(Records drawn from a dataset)
- Opening Delimiter -

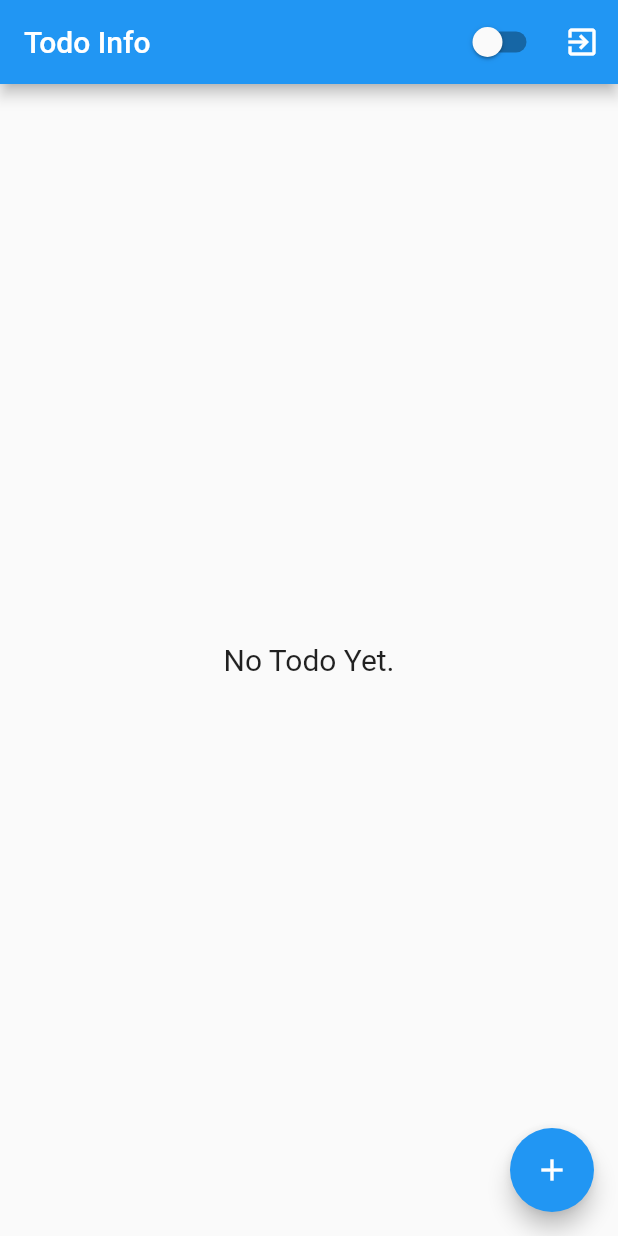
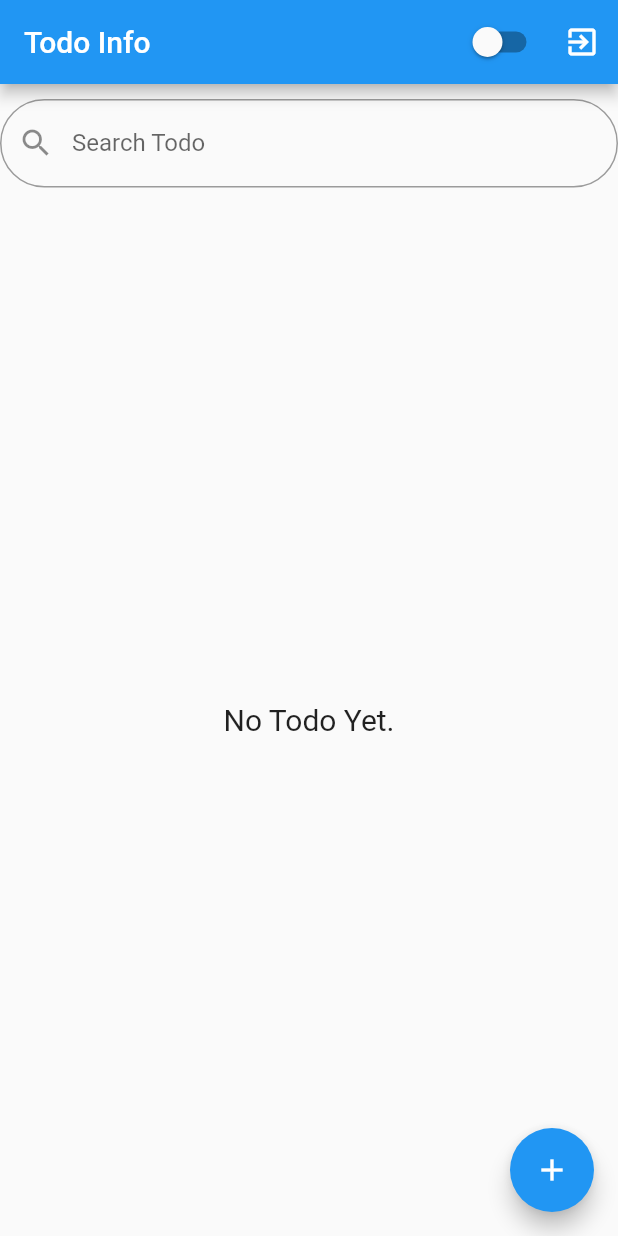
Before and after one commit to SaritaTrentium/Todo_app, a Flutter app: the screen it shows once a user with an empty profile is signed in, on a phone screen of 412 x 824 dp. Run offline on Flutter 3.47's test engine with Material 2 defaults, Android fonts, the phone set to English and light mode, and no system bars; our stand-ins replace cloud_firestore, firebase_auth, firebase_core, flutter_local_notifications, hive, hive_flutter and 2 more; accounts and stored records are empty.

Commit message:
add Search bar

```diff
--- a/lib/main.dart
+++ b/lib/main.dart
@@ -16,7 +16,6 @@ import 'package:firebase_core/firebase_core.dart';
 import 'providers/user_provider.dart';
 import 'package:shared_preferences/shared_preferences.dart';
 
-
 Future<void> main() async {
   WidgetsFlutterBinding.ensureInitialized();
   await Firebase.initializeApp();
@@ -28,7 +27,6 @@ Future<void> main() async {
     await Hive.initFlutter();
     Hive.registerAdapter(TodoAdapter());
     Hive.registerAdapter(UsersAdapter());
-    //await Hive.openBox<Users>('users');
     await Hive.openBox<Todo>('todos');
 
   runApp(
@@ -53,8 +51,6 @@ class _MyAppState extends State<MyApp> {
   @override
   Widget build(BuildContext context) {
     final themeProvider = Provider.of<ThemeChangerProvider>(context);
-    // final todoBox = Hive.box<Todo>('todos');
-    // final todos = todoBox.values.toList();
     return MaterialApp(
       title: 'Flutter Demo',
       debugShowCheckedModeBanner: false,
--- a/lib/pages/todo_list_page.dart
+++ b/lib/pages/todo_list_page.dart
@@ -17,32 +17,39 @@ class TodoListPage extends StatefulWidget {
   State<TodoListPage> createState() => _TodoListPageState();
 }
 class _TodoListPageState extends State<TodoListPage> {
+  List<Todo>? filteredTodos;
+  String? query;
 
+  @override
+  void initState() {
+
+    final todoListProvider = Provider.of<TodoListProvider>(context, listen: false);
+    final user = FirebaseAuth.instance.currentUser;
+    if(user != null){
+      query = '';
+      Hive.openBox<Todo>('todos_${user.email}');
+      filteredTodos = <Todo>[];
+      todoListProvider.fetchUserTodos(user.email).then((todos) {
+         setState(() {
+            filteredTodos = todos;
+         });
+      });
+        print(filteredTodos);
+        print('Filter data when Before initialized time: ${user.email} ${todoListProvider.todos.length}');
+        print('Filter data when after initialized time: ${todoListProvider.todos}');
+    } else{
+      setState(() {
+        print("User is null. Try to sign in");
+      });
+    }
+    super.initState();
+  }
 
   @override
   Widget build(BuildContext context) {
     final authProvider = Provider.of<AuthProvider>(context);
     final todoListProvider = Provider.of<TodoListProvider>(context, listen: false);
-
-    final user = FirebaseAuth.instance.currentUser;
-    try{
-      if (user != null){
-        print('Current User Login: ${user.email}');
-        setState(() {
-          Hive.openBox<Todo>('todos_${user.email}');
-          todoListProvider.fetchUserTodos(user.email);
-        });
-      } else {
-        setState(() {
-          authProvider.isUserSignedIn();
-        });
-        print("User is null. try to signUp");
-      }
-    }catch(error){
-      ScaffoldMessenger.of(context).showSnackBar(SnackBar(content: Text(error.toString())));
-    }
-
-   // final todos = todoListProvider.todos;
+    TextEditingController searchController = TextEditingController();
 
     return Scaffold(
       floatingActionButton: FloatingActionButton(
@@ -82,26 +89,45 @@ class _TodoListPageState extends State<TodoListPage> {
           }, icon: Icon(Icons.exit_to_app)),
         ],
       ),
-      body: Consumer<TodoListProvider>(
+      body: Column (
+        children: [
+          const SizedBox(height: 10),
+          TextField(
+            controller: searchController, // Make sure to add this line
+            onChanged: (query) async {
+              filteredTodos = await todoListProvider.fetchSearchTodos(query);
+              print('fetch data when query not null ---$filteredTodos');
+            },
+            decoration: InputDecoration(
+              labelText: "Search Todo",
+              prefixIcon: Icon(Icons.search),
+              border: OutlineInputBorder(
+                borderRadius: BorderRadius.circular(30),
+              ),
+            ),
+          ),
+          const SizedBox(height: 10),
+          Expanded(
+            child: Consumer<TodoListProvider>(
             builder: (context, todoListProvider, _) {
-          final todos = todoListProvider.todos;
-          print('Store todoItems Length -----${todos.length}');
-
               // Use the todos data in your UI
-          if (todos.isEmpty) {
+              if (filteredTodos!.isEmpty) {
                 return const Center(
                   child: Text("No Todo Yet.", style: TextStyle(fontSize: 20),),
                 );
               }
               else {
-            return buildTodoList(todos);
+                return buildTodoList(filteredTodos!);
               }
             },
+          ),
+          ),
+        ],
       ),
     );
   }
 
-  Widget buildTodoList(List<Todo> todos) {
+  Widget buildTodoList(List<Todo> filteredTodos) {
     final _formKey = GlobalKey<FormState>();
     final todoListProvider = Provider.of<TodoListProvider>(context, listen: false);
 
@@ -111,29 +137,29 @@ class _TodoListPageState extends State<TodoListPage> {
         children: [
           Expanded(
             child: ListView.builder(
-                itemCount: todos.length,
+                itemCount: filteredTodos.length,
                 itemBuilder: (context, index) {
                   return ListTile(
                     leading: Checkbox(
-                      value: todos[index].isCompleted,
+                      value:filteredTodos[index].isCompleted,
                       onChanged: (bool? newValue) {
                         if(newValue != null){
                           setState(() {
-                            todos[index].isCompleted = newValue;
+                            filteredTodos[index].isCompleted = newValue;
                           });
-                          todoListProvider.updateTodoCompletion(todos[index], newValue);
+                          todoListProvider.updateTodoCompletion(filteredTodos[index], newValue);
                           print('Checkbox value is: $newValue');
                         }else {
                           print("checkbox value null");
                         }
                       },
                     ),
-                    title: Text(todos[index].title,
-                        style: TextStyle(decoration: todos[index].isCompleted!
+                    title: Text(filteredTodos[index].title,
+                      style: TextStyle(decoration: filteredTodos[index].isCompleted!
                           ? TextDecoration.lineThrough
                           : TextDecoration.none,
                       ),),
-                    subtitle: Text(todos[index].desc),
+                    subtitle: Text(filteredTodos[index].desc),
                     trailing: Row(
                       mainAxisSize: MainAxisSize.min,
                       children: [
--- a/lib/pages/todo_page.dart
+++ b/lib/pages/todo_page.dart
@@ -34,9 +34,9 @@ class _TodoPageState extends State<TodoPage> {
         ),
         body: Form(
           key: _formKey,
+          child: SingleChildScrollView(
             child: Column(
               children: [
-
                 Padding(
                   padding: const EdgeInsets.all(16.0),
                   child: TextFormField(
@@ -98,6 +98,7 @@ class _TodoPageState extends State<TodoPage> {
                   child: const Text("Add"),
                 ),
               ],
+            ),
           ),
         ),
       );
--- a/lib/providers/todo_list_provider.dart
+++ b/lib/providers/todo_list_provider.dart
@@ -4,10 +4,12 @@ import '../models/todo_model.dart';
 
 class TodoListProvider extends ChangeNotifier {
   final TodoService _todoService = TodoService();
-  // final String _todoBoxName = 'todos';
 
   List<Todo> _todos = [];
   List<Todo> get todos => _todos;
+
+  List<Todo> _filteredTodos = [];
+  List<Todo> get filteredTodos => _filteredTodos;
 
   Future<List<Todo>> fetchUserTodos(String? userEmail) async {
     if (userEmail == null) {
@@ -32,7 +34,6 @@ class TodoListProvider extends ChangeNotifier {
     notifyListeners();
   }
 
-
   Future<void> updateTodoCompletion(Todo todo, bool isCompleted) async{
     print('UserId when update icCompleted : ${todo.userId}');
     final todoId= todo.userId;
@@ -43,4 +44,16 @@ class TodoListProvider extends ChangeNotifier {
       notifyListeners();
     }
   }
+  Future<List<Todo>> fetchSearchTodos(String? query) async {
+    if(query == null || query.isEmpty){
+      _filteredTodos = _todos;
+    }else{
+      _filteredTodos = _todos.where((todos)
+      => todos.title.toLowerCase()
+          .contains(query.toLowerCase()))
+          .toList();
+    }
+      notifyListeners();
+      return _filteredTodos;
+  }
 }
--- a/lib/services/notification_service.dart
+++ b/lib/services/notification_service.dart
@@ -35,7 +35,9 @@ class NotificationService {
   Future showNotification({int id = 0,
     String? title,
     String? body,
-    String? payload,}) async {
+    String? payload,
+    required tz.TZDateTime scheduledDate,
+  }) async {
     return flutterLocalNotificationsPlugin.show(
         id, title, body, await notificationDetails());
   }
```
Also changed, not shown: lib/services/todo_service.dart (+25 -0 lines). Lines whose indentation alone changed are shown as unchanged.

- Closing Delimiter -

Return from the data every line that holds "query".

* _Result of this exercise_:
+  String? query;
+      query = '';
+            onChanged: (query) async {
+              filteredTodos = await todoListProvider.fetchSearchTodos(query);
+              print('fetch data when query not null ---$filteredTodos');
+  Future<List<Todo>> fetchSearchTodos(String? query) async {
+    if(query == null || query.isEmpty){
+          .contains(query.toLowerCase()))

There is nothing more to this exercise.